May 19th, 2009


George R.R. Martin is not your bitch, but I might be.

So recently, Neil Gaiman made a post about entitlement, which has been circulating widely under the assumed title of "George R. R. Martin is not your bitch." Good title. Interesting entry. Lots of people are saying lots of things about it, most of which boil down to "here, here" and "you go, girl." Er, "you go, British guy." Whatever. Anyway, as is my natural inclination when presented with such things, I've been thinking. (And she's been crying, and I am the Rain King.)

See, the core premise of the original post is one that I agree with: an author doesn't owe their work to anyone except, perhaps, their agent and their publisher. Buying Rosemary and Rue doesn't somehow create a contract between us wherein I swear on penalty of death to do nothing but work on Toby books, all day, every day, until the series comes to a satisfying conclusion. For one thing, Kate would kill me. For another, if I worked only on Toby, with no pauses for other books, I'd go crazy, and the quality of the Toby books would decrease dramatically. And then The Agent would kill me (if Kate didn't get there first).

At the same time, the email which inspired the post contained a very different question.

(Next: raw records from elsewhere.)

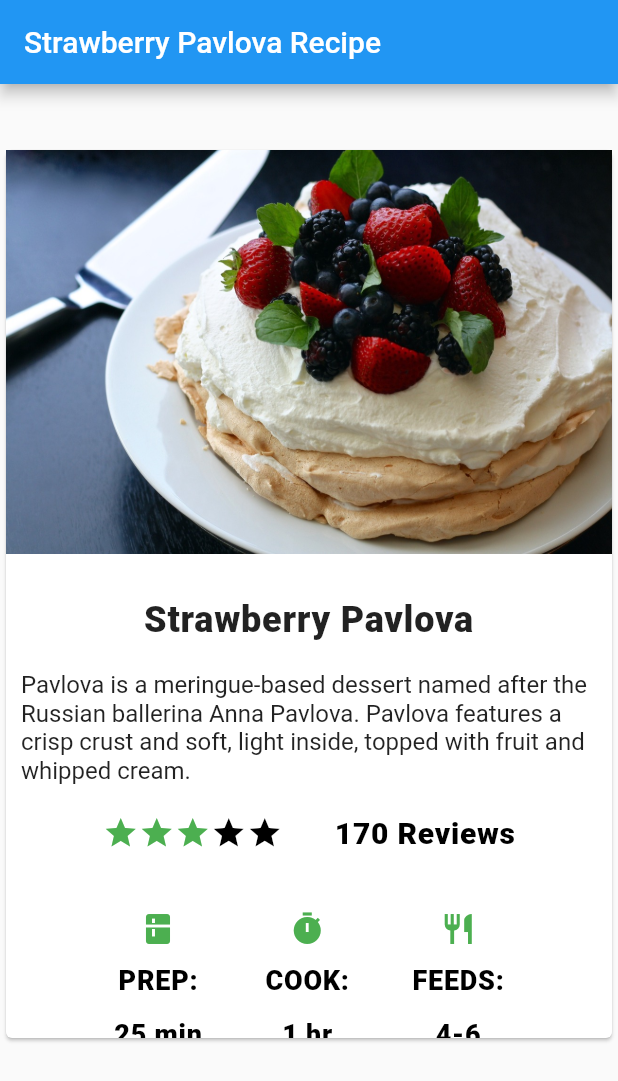
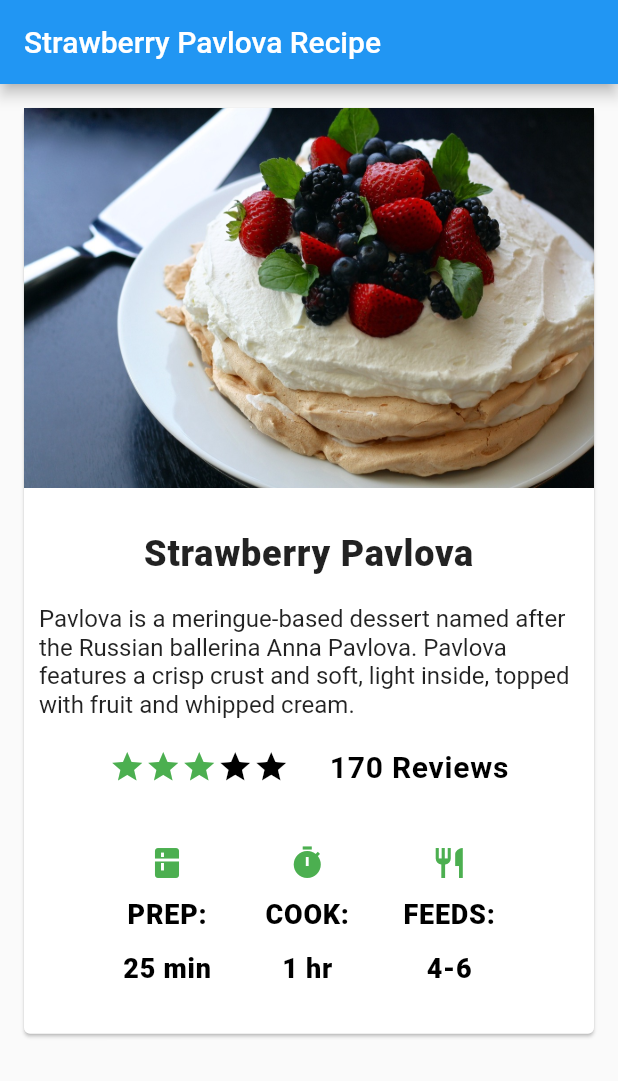
Before and after one commit to InMatrix/pavlova, a Flutter app: the screen it shows after launch, on a phone screen of 412 x 824 dp. Shown: the top 1081 px of the screen. Run offline on Flutter 3.47's test engine with Material 2 defaults, Android fonts, the light colour scheme and no system bars; Roboto replaces fonts that are missing (Georgia).

Commit message:
Refactoring code

```diff
--- a/pavlova_flutter/lib/main.dart
+++ b/pavlova_flutter/lib/main.dart
@@ -41,31 +41,27 @@ class MyApp extends StatelessWidget {
       ),
     );
 
-    // #docregion ratings, stars
-    var stars = Row(
-      mainAxisSize: MainAxisSize.min,
-      children: [
-        Icon(Icons.star, color: Colors.green[500]),
-        Icon(Icons.star, color: Colors.green[500]),
-        Icon(Icons.star, color: Colors.green[500]),
-        const Icon(Icons.star, color: Colors.black),
-        const Icon(Icons.star, color: Colors.black),
-      ],
-    );
-    // #enddocregion stars
-
     final ratings = Container(
       padding: const EdgeInsets.all(20),
       child: Row(
         mainAxisAlignment: MainAxisAlignment.spaceEvenly,
         children: [
-          stars,
+          Row(
+            mainAxisSize: MainAxisSize.min,
+            children: [
+              Icon(Icons.star, color: Colors.green),
+              Icon(Icons.star, color: Colors.green),
+              Icon(Icons.star, color: Colors.green),
+              const Icon(Icons.star, color: Colors.black),
+              const Icon(Icons.star, color: Colors.black),
+            ],
+          ),
           const Text(
             '170 Reviews',
             style: TextStyle(
               color: Colors.black,
-              fontWeight: FontWeight.w800,
-              fontFamily: 'Roboto',
+              fontWeight: FontWeight.bold,
+              // fontFamily: 'Roboto',
               letterSpacing: 0.5,
               fontSize: 20,
             ),
@@ -73,9 +69,7 @@ class MyApp extends StatelessWidget {
         ],
       ),
     );
-    // #enddocregion ratings
 
-    // #docregion iconList
     const descTextStyle = TextStyle(
       color: Colors.black,
       fontWeight: FontWeight.w800,
@@ -119,9 +113,7 @@ class MyApp extends StatelessWidget {
         ),
       ),
     );
-    // #enddocregion iconList
 
-    // #docregion leftColumn
     final description = Container(
       padding: const EdgeInsets.all(10.0),
       child: Column(
@@ -133,7 +125,6 @@ class MyApp extends StatelessWidget {
         ],
       ),
     );
-    // #enddocregion leftColumn
 
     final mainImage = Image.asset(
       'images/pavlova.jpeg',
@@ -144,25 +135,18 @@ class MyApp extends StatelessWidget {
       appBar: AppBar(
         title: Text(title),
       ),
-      body: Container(
-        margin: const EdgeInsets.fromLTRB(0, 40, 0, 30),
-        height: 600,
+      body: Padding(
+        padding: const EdgeInsets.all(12),
         child: Card(
-          child: SafeArea(
-            right: true,
-            left: false,
-            top: false,
-            bottom: false,
-            child: ListView(
-              children: [
-                mainImage,
-                description,
-              ],
-            ),
+          child: Column(
+            mainAxisSize: MainAxisSize.min,
+            children: [
+              mainImage,
+              description,
+            ],
           ),
         ),
       ),
-      // #enddocregion body
     );
   }
 }
```
Also changed, not shown: 2 other files.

Is it wrong, the writer asked, to be annoyed when I read the blog of a favorite author and see nothing to tell me what the status of the next book is? And to that I have to say, quite honestly...

Look: there is no formal "deliver or die" contract between writer and reader, and there's a reason, as jimhines so helpfully pointed out, that very few publishers actually punish authors for missing their deadlines once in a while. Quality matters, and sometimes getting something done right takes longer than originally expected. I finished Late Eclipses in December of 2008, dammit! It was done! It was...nowhere near as good as it honestly needed to be, both to live up to the standards set by the first three books, and to live up to the standards I set for myself. I gave it to The Agent. She promptly gave it back, with a command to fix it. If I'd been working to a January deadline, I'm afraid my release date would have slipped more than a little as I took the book and ripped it apart to resolve its structural issues. Quality is always going to come first for me. Hopefully, it'll be a long time before that makes me miss a deadline, but even I and my OCD work habits can't guarantee that slippage will never occur.

At the same time, I do believe that there's a certain "social contract" which exists between writers and readers when those writers hang out their proverbial shingles out for the world to see. Once I've opened a professional blog and announced that hi, this is the professional blog of Seanan McGuire, come on in, I do owe you updates, even if those updates are things like "didn't work on Toby this week because I was busy following the Counting Crows around the Pacific Northwest" or "didn't finish the new chapter of Discount Armageddon because Alice got into the watercolors again." I have said, on some level, that I will keep you posted. The social contract demands that I uphold my end of the bargain, and if I don't, you have every right to get annoyed with me.

(This is similar to a scenario that plays out frequently with web comics, who have been dealing with their audiences online for longer than nigh anyone else. New guy hits the web comic scene, updating regularly. Sets an update schedule. Basks in the love. Starts missing updates. People start to complain. Snaps "I do this for free, and you should be grateful." Well...yes and no. I don't have the right to demand you work for me, but I do feel that, once you've entered into a social contract which says I'll get updates on days one, three, and five, I should get an update on those days, or, failing that, I should get information on why that update isn't there. That was the deal. If you tell me why the update is missing, you take away my license to bitch.)

In conclusion, no, George R. R. Martin is not your bitch, and no, you shouldn't view delays as personal attacks. Often, delays are there because the book is being made better. But yes, I do believe that once an author says "come hang out in my virtual office and play with my virtual fidget toys," you have a right to expect to be told what's going on, and a right to ask "why is the eighth book in this series not out yet?"

It's all a matter of where you stand.